Most viewers will compare this film to Disney’s animated film, but going in expecting Mulan to be exactly like the animated version means you have already missed the point. There was a lot of outrage over the trailer because it became apparent components of the animated film were gone. However, Mulan is a remake intended to resemble the original legend, so those playful components in the animated version aren’t required or needed. Directed by Niko Caro, the film stars Liu Yifei, Donnie Yen, Jason Scott Lee, Yoson An, Gong Li, and Jet Li. Taking place in the Northern Wei era (386-535), Hua Mulan, daughter of a proud warrior, disguises herself as a man and takes her aging fathers spot in the Imperial Army to battle invaders. The film was penned by many writers including Rick Jaffa, Amanda Silver, Lauren Hynek, and Elizabeth Martin.

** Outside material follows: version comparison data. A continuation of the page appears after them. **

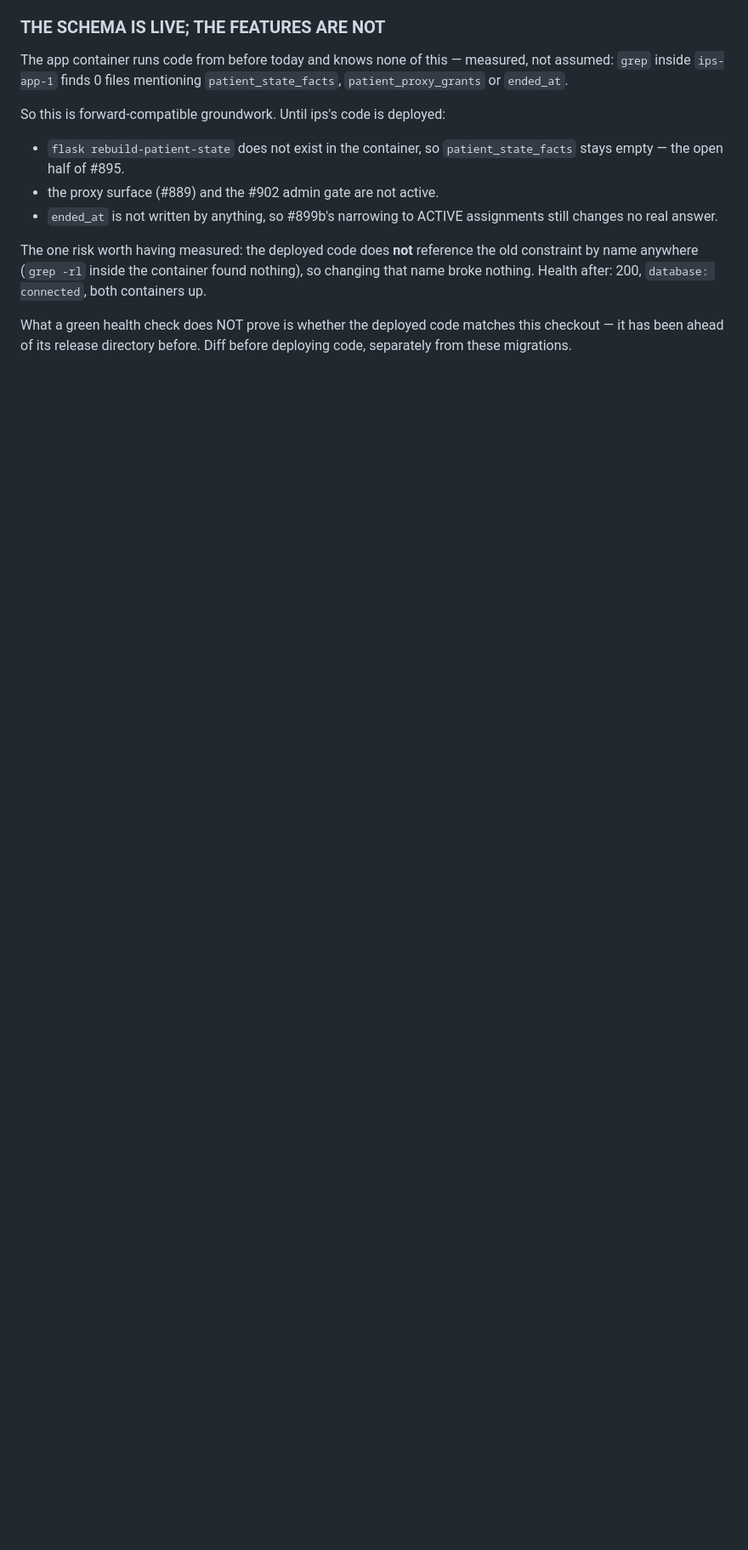
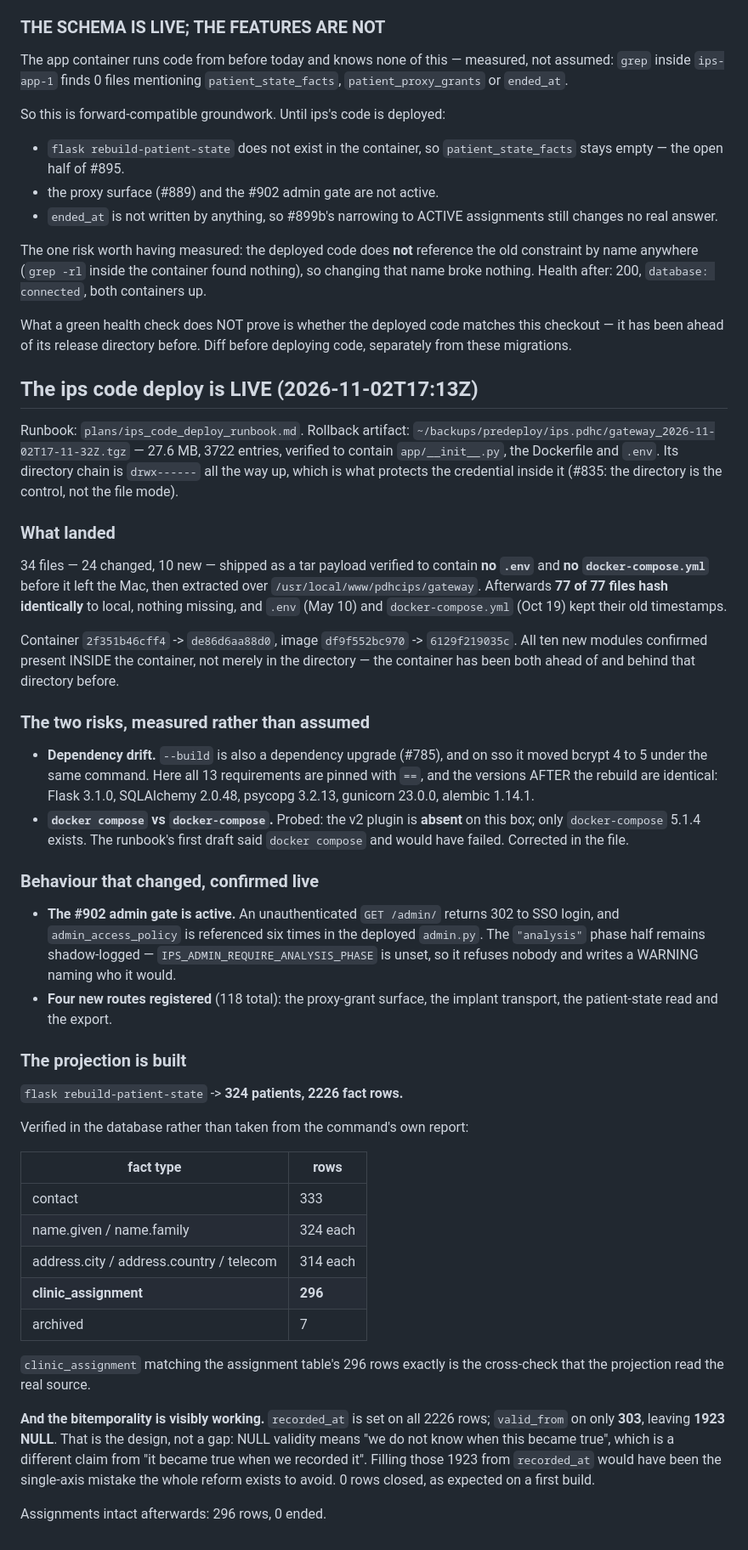
Before and after one commit to profingvar/ips.pdhc, a Markdown page: progress.md, the part around the change. Shown at 85% size. GitHub-like rendering; blank space fills up the shorter version.

Commit message:
The ips code deploy is live, and the bitemporal projection is built
Deployed 2026-11-02T17:13Z. 34 files — 24 changed, 10 new — shipped as a
payload verified to contain no .env and no docker-compose.yml before it left
the Mac, then extracted over /usr/local/www/pdhcips/gateway. Afterwards 77 of
77 files hash identically to local, nothing missing, and .env and
docker-compose.yml kept their old timestamps.

Container and image both replaced, and all ten new modules confirmed INSIDE
the container rather than merely in the directory — this container has been
both ahead of and behind that directory before.

Two risks measured rather than assumed. A --build is also a dependency upgrade
and on sso it moved bcrypt 4 to 5 under the same command; here all 13
requirements are pinned and the versions after the rebuild are byte-identical.
And `docker compose` (the v2 plugin) is ABSENT on this box — only
`docker-compose` 5.1.4 exists, so the runbook's first draft would have failed.
Corrected in the file.

Behaviour confirmed live: the #902 admin gate now returns 302 to SSO login for
an unauthenticated /admin/ request, with the analysis-phase half still
shadow-logging because IPS_ADMIN_REQUIRE_ANALYSIS_PHASE is unset. Four new
routes registered, 118 total.

The projection: 324 patients, 2226 fact rows, verified in the database rather
than read off the command's own report. clinic_assignment comes to 296, exactly
matching the assignment table, which is the cross-check that it read the real
source.

And the bitemporality is visibly working: recorded_at is set on all 2226 rows
while valid_from is set on only 303, leaving 1923 NULL. That is the design, not
a gap — NULL validity means "we do not know when this became true", a
different claim from "it became true when we recorded it", and filling those
1923 from recorded_at would have been the single-axis mistake the reform exists
to avoid.

Co-Authored-By: Claude Opus 5 (1M context) <noreply@anthropic.com>
Claude-Session: https://claude.ai/code/session_01T5Biz5pqQYvNgBF6x3wcrq

```diff
--- a/progress.md
+++ b/progress.md
@@ -2092,3 +2092,71 @@ nothing), so changing that name broke nothing. Health after: 200,
 What a green health check does NOT prove is whether the deployed code matches
 this checkout — it has been ahead of its release directory before. Diff before
 deploying code, separately from these migrations.
+
+## The ips code deploy is LIVE (2026-11-02T17:13Z)
+
+Runbook: `plans/ips_code_deploy_runbook.md`. Rollback artifact:
+`~/backups/predeploy/ips.pdhc/gateway_2026-11-02T17-11-32Z.tgz` — 27.6 MB,
+3722 entries, verified to contain `app/__init__.py`, the Dockerfile and `.env`.
+Its directory chain is `drwx------` all the way up, which is what protects the
+credential inside it (#835: the directory is the control, not the file mode).
+
+### What landed
+
+34 files — 24 changed, 10 new — shipped as a tar payload verified to contain
+**no `.env`** and **no `docker-compose.yml`** before it left the Mac, then
+extracted over `/usr/local/www/pdhcips/gateway`. Afterwards **77 of 77 files
+hash identically** to local, nothing missing, and `.env` (May 10) and
+`docker-compose.yml` (Oct 19) kept their old timestamps.
+
+Container `2f351b46cff4` -> `de86d6aa88d0`, image `df9f552bc970` ->
+`6129f219035c`. All ten new modules confirmed present INSIDE the container,
+not merely in the directory — the container has been both ahead of and behind
+that directory before.
+
+### The two risks, measured rather than assumed
+
+- **Dependency drift.** `--build` is also a dependency upgrade (#785), and on
+  sso it moved bcrypt 4 to 5 under the same command. Here all 13 requirements
+  are pinned with `==`, and the versions AFTER the rebuild are identical:
+  Flask 3.1.0, SQLAlchemy 2.0.48, psycopg 3.2.13, gunicorn 23.0.0,
+  alembic 1.14.1.
+- **`docker compose` vs `docker-compose`.** Probed: the v2 plugin is **absent**
+  on this box; only `docker-compose` 5.1.4 exists. The runbook's first draft
+  said `docker compose` and would have failed. Corrected in the file.
+
+### Behaviour that changed, confirmed live
+
+- **The #902 admin gate is active.** An unauthenticated `GET /admin/` returns
+  302 to SSO login, and `admin_access_policy` is referenced six times in the
+  deployed `admin.py`. The `"analysis"` phase half remains shadow-logged —
+  `IPS_ADMIN_REQUIRE_ANALYSIS_PHASE` is unset, so it refuses nobody and writes
+  a WARNING naming who it would.
+- **Four new routes registered** (118 total): the proxy-grant surface, the
+  implant transport, the patient-state read and the export.
+
+### The projection is built
+
+`flask rebuild-patient-state` -> **324 patients, 2226 fact rows.**
+
+Verified in the database rather than taken from the command's own report:
+
+| fact type | rows |
+|---|---|
+| contact | 333 |
+| name.given / name.family | 324 each |
+| address.city / address.country / telecom | 314 each |
+| **clinic_assignment** | **296** |
+| archived | 7 |
+
+`clinic_assignment` matching the assignment table's 296 rows exactly is the
+cross-check that the projection read the real source.
+
+**And the bitemporality is visibly working.** `recorded_at` is set on all 2226
+rows; `valid_from` on only **303**, leaving **1923 NULL**. That is the design,
+not a gap: NULL validity means "we do not know when this became true", which
+is a different claim from "it became true when we recorded it". Filling those
+1923 from `recorded_at` would have been the single-axis mistake the whole
+reform exists to avoid. 0 rows closed, as expected on a first build.
+
+Assignments intact afterwards: 296 rows, 0 ended.
```
Also changed, not shown: plans/ips_code_deploy_runbook.md (+13 -4 lines).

Disney’s live-action remakes are hit or miss and thankfully Mulan is a massive home run that maintains the heart of the animated version. Given the film’s setting, the women in the film are subjected to the usual expectations, and Mulan just doesn’t fit in with those ideas. As a fan of Buffy the Vampire Slayer and female empowerment messages, it is nice to revisit Mulan, and see the message of a woman carving her own path that goes against what’s expected depicted on screen. The script is very progressive, empowering, and just offers the best foundation for a good film. However, the biggest crime Mulan commits is not fleshing out Bori Kahn, the film’s main antagonist. Out to avenge the death of his father, and brilliantly brought to life by Jason Scott Lee, the character’s motivation just doesn’t get enough development.
Lee’s performance will leave you longing for more of a backstory that just seemingly got cut out of the final product. Many characters feel underdeveloped, but Yifei’s portrayal of Mulan captures the powerful underlying message this story intends to tell. Of course, as our main protagonist, the journey of watching her go from someone who has to hide her talents to being accepted for the gifts she possesses is something that would have come off better on the big screen but it’s still a great example of a character starting in one place and ending up in another as the film progresses. Outside of Lee and Yifei, Mulan’s cast delivers in every way possible. Many characters won’t become fan favorites like Mushu from the animated version, but the performances are so good from everyone involved that it makes the reimagining a must-see.
What Niki Caro was able to accomplish here just makes the outcome of last year’s Lion King remake that much more aggravating. She has directed a film that goes its own way and shows respect to the animated classic. Visually, Mulan is one of the years best and cinematographer Mandy Walker just helped put on an all-out treat. The stunt work and the action sequences are powerful and breathtaking to witness. However, given that the film is PG-13 it is odd that it features no blood during these sequences. Also, the film’s score by Harry Gregson accompanies all the beauty presented on screen in the best way.
Mulan is the latest live-action adaptation from Disney that checks off almost every box. An absolutely beautiful film to look at, and reinforces a progressive message brought to life by a terrific lead performance. Mulan remains loyal and true to its source material while effectively changing enough to bravely stand alone.